#### Task to carry out:
Scan the records that follow, and whenever a line has the word "return", copy it.

Front-end code change data
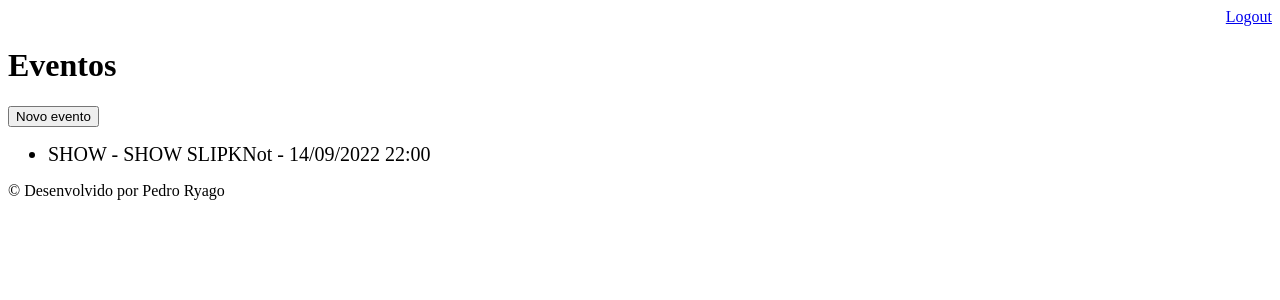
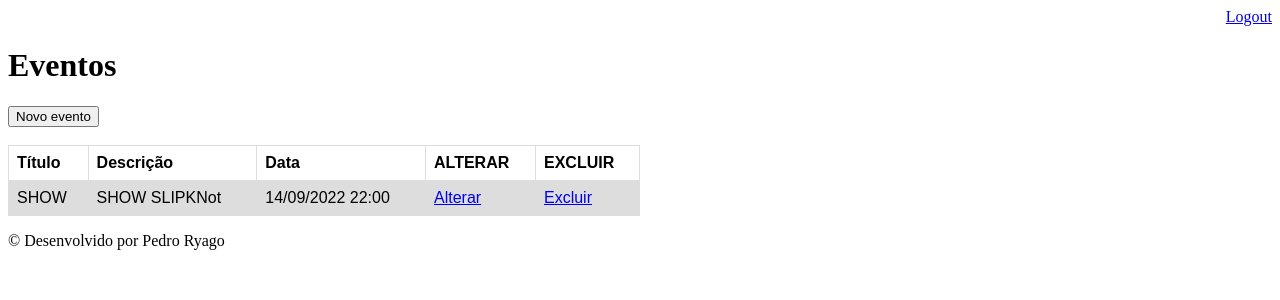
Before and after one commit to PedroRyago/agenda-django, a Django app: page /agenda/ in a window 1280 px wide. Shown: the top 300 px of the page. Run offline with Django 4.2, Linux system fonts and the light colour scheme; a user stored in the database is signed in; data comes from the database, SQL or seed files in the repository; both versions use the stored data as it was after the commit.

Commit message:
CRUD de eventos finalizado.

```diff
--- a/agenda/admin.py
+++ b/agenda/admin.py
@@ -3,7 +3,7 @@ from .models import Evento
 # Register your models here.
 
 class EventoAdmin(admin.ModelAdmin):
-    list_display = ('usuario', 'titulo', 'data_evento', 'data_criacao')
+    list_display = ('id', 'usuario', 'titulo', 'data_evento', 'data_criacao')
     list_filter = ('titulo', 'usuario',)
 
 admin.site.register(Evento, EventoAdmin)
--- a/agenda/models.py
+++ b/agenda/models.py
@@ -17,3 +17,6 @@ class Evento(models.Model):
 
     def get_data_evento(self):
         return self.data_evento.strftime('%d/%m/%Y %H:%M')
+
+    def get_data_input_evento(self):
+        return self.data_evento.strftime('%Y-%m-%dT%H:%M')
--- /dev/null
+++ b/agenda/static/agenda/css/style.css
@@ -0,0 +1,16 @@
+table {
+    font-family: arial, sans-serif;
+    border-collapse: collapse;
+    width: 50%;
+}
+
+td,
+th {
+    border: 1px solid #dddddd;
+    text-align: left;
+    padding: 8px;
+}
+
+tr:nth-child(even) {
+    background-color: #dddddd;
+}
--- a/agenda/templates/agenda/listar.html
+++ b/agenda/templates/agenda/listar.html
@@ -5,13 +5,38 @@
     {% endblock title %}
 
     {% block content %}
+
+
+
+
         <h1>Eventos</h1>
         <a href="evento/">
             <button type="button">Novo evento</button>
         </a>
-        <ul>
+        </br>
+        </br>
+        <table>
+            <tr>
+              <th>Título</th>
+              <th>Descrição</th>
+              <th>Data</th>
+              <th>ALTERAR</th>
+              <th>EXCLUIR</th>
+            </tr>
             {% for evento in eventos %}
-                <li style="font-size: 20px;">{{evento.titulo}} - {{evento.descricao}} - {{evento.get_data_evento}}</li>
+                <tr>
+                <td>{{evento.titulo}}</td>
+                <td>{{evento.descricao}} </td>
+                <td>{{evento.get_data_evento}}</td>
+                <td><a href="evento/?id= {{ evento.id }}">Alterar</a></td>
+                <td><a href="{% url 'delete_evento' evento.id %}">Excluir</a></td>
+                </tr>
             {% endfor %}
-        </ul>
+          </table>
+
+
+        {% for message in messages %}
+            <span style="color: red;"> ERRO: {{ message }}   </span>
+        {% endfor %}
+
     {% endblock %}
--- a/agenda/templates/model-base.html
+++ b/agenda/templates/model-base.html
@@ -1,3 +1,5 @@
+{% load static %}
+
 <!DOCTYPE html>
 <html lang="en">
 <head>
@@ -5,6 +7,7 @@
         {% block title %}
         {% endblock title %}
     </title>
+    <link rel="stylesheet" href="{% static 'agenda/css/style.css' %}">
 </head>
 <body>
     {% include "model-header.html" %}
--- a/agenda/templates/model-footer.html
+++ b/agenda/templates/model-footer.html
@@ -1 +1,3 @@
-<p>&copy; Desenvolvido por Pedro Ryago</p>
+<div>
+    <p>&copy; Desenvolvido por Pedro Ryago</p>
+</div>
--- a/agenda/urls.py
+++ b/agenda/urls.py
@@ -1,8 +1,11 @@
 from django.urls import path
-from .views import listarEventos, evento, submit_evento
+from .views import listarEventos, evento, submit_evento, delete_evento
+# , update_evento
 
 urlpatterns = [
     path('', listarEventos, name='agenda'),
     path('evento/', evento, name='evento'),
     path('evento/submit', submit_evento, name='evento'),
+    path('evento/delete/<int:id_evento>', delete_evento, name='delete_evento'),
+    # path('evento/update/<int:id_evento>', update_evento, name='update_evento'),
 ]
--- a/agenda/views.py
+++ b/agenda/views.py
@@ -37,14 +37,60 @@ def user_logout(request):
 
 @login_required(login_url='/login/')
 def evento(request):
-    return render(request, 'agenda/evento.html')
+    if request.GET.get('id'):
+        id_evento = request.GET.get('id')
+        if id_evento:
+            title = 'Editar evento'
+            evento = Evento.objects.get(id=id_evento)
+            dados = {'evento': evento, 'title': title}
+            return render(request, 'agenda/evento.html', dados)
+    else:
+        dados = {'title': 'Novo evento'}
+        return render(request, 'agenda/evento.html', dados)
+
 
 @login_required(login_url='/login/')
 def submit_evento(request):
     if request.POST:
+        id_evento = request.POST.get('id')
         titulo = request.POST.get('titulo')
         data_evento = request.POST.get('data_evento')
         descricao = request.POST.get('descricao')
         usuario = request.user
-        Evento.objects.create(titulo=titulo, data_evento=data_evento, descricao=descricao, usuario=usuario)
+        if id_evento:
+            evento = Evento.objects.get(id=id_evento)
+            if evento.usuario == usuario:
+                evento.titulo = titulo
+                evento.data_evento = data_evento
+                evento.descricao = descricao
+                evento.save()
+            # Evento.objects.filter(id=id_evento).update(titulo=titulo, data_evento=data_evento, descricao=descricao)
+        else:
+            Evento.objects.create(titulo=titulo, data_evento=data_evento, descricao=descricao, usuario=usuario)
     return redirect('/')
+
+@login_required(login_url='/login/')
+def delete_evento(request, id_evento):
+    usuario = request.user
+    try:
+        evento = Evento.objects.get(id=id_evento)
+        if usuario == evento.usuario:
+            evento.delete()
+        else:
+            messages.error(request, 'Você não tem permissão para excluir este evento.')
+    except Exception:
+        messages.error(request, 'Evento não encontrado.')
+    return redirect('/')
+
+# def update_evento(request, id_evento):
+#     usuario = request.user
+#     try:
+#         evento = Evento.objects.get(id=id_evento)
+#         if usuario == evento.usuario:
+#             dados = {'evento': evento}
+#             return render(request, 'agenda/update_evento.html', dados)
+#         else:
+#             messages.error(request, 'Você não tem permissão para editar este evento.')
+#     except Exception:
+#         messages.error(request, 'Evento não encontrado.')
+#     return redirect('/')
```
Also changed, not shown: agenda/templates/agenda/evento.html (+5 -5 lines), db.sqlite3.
...
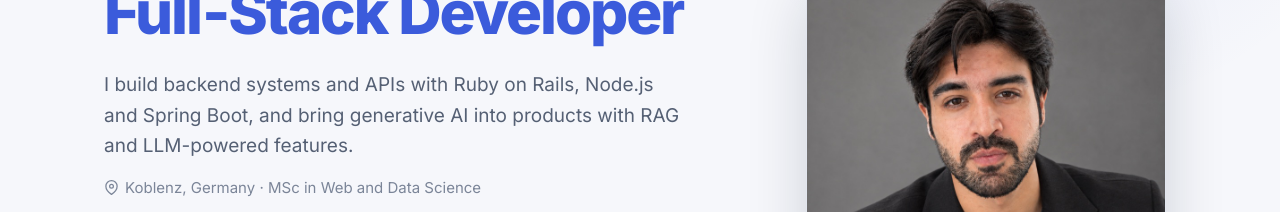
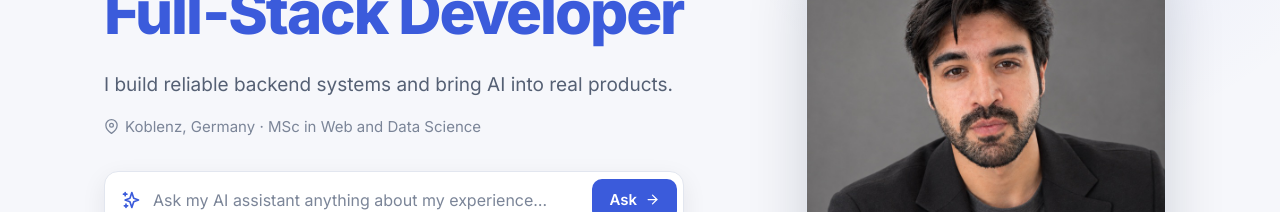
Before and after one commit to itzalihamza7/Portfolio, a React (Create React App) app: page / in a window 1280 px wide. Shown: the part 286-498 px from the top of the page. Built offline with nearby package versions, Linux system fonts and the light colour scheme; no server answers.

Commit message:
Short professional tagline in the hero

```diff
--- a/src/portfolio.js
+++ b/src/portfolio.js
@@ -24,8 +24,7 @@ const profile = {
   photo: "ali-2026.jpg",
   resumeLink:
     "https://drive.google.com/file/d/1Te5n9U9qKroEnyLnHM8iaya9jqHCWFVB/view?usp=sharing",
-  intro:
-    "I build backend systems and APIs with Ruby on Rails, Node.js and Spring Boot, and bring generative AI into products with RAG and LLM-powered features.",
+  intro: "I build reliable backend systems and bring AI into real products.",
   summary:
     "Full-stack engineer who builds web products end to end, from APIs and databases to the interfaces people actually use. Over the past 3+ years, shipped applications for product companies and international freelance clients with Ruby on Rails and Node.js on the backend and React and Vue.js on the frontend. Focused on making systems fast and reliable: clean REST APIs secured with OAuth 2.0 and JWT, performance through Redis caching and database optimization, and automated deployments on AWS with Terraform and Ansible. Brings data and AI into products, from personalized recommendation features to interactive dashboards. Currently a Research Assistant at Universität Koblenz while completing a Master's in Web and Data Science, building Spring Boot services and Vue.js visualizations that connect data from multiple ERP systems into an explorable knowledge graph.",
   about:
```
* * *
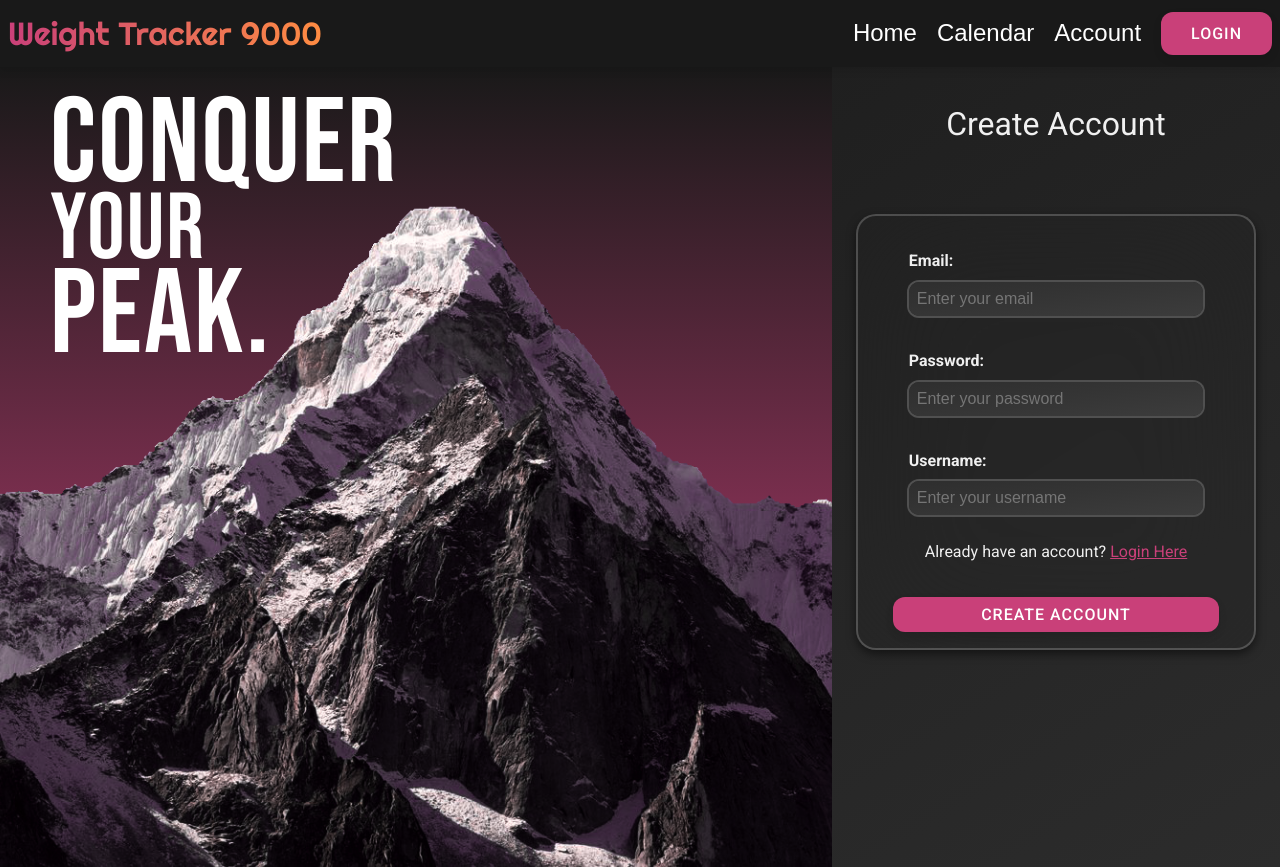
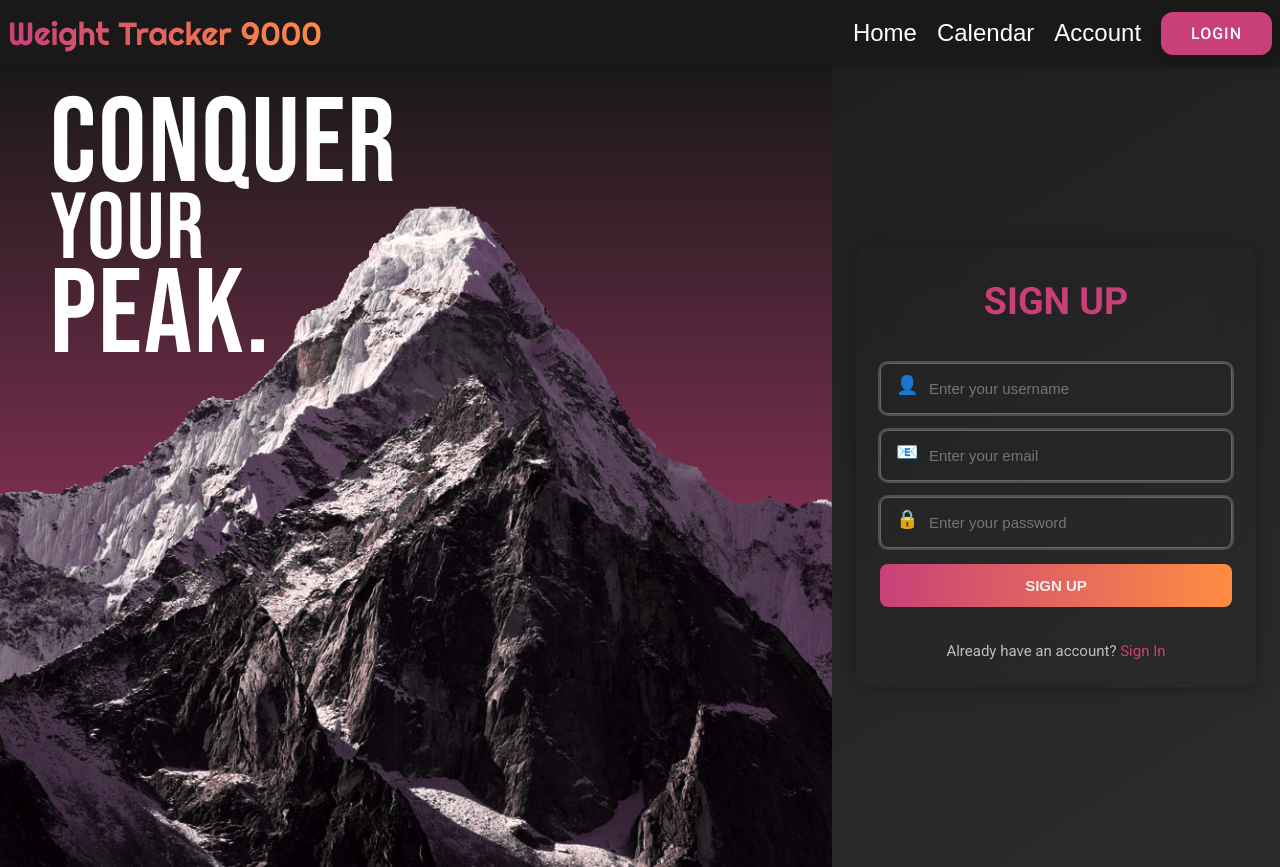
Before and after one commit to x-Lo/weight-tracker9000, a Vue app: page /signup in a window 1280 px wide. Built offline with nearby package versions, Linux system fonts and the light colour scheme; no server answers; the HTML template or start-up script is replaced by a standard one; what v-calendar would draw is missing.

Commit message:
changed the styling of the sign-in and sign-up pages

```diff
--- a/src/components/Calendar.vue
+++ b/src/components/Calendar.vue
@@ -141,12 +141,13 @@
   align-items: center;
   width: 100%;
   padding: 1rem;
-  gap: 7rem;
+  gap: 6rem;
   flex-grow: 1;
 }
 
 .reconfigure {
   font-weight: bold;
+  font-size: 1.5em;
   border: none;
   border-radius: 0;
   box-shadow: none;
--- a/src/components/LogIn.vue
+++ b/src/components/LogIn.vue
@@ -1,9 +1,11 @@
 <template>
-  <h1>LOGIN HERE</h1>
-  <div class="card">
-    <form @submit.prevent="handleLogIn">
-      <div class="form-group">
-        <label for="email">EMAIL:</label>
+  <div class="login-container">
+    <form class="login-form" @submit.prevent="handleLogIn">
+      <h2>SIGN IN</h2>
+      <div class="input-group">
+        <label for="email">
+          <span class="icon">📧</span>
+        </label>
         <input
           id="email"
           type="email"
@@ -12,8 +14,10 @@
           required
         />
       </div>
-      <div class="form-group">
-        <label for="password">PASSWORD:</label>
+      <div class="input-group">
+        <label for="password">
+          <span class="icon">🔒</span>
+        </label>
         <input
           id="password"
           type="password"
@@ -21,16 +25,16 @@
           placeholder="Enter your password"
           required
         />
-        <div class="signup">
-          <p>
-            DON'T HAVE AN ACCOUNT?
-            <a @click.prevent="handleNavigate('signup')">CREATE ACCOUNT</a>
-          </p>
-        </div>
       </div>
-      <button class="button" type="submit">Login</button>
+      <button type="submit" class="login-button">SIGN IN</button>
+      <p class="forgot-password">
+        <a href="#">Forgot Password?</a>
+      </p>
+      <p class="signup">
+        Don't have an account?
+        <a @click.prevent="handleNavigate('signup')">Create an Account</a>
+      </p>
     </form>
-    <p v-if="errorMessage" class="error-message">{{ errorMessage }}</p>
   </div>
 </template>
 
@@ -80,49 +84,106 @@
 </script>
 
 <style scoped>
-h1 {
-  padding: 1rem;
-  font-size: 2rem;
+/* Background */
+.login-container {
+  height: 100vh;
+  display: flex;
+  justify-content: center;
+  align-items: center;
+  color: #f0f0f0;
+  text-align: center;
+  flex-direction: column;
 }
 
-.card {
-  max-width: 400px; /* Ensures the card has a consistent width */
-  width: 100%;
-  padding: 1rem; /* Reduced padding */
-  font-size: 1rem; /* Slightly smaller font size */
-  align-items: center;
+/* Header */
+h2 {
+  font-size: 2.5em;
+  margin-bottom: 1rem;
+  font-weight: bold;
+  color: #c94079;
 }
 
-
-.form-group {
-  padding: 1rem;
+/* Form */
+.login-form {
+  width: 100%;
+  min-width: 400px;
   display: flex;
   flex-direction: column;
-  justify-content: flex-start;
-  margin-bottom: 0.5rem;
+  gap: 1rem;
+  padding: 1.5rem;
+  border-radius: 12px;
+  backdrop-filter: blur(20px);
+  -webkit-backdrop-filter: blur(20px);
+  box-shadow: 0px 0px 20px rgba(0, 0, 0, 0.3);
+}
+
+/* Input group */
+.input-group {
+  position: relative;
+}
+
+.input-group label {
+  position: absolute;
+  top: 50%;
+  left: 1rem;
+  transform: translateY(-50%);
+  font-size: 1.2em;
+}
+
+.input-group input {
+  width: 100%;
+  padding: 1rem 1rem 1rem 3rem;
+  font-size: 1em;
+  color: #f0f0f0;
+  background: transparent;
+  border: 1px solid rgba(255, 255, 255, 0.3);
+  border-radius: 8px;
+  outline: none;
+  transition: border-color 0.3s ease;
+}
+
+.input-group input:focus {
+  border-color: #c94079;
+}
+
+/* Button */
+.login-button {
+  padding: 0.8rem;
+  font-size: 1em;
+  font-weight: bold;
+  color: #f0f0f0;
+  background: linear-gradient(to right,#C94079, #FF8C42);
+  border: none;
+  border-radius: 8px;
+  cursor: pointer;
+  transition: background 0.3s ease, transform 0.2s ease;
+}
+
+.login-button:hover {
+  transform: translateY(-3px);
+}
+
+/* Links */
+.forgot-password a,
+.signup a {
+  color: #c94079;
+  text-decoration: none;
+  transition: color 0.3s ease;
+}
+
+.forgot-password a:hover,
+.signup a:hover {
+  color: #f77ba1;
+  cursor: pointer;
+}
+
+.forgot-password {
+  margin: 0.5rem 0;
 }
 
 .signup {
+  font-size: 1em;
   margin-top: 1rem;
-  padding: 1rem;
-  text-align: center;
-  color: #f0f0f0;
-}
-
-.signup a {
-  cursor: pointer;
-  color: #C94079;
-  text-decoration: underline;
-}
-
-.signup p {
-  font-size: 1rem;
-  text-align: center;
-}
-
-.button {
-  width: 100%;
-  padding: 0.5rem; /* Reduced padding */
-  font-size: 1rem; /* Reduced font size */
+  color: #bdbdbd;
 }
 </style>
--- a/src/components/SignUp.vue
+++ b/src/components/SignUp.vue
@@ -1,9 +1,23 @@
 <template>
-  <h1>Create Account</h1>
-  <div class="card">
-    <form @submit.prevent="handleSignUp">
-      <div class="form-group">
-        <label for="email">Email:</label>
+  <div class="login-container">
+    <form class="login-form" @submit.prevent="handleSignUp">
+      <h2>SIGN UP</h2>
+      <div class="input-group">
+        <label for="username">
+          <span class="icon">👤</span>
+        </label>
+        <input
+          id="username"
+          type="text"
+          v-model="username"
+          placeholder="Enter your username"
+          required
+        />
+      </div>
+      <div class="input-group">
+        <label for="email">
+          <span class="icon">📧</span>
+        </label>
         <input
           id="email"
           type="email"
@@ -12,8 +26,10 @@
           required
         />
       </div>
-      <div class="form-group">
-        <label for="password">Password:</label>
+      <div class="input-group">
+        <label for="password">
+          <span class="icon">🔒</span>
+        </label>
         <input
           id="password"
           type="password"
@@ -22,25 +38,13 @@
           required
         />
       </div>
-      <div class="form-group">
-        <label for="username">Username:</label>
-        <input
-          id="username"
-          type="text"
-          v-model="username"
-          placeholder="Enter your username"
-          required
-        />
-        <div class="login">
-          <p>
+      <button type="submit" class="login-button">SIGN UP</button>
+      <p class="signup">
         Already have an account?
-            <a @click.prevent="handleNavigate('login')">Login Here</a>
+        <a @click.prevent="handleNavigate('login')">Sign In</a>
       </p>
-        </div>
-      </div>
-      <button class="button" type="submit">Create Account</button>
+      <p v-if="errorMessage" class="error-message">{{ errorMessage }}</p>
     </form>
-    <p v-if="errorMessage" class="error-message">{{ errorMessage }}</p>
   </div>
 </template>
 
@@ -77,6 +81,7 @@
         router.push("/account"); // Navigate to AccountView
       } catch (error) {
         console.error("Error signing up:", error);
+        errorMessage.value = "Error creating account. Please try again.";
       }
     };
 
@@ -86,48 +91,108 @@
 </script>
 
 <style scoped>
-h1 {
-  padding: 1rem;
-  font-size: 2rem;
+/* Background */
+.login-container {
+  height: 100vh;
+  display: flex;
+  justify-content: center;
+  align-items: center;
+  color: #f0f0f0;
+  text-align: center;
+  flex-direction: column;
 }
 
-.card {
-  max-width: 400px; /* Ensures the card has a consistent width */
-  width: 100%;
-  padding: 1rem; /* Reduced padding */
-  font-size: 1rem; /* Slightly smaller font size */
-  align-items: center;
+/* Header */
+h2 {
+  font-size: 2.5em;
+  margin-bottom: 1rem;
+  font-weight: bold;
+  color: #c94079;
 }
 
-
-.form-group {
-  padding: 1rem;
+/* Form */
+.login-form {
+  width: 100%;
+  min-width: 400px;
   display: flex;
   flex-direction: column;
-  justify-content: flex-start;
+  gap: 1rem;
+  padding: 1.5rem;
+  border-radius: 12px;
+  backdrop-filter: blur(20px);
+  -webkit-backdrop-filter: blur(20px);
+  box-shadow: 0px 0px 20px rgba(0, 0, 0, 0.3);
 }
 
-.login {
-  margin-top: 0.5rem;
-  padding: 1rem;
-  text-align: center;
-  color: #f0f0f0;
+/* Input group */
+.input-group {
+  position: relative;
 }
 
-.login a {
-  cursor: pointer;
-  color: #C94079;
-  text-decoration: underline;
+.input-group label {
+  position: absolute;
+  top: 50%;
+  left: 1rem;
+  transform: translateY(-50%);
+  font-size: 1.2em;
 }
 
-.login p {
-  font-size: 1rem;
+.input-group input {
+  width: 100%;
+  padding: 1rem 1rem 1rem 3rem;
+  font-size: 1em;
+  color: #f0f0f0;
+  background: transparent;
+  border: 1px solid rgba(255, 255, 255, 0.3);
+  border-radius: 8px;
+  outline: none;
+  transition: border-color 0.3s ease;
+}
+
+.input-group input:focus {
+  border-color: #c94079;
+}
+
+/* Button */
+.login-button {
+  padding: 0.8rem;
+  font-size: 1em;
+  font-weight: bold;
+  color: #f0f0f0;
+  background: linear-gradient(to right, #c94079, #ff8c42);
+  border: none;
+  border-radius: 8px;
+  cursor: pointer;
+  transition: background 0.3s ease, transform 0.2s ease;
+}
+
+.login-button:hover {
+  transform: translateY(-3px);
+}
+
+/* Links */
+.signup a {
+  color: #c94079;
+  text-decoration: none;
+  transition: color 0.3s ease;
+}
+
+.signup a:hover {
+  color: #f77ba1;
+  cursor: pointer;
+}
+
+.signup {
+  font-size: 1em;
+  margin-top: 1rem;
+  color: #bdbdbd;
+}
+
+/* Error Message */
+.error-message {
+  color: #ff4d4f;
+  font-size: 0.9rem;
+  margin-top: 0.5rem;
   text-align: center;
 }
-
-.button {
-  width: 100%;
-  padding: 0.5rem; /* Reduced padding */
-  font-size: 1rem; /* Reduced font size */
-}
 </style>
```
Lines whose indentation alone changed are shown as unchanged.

#### Final answer:
         return self.data_evento.strftime('%d/%m/%Y %H:%M')
+        return self.data_evento.strftime('%Y-%m-%dT%H:%M')
-    return render(request, 'agenda/evento.html')
+            return render(request, 'agenda/evento.html', dados)
+        return render(request, 'agenda/evento.html', dados)
     return redirect('/')
+    return redirect('/')
+#             return render(request, 'agenda/update_evento.html', dados)
+#     return redirect('/')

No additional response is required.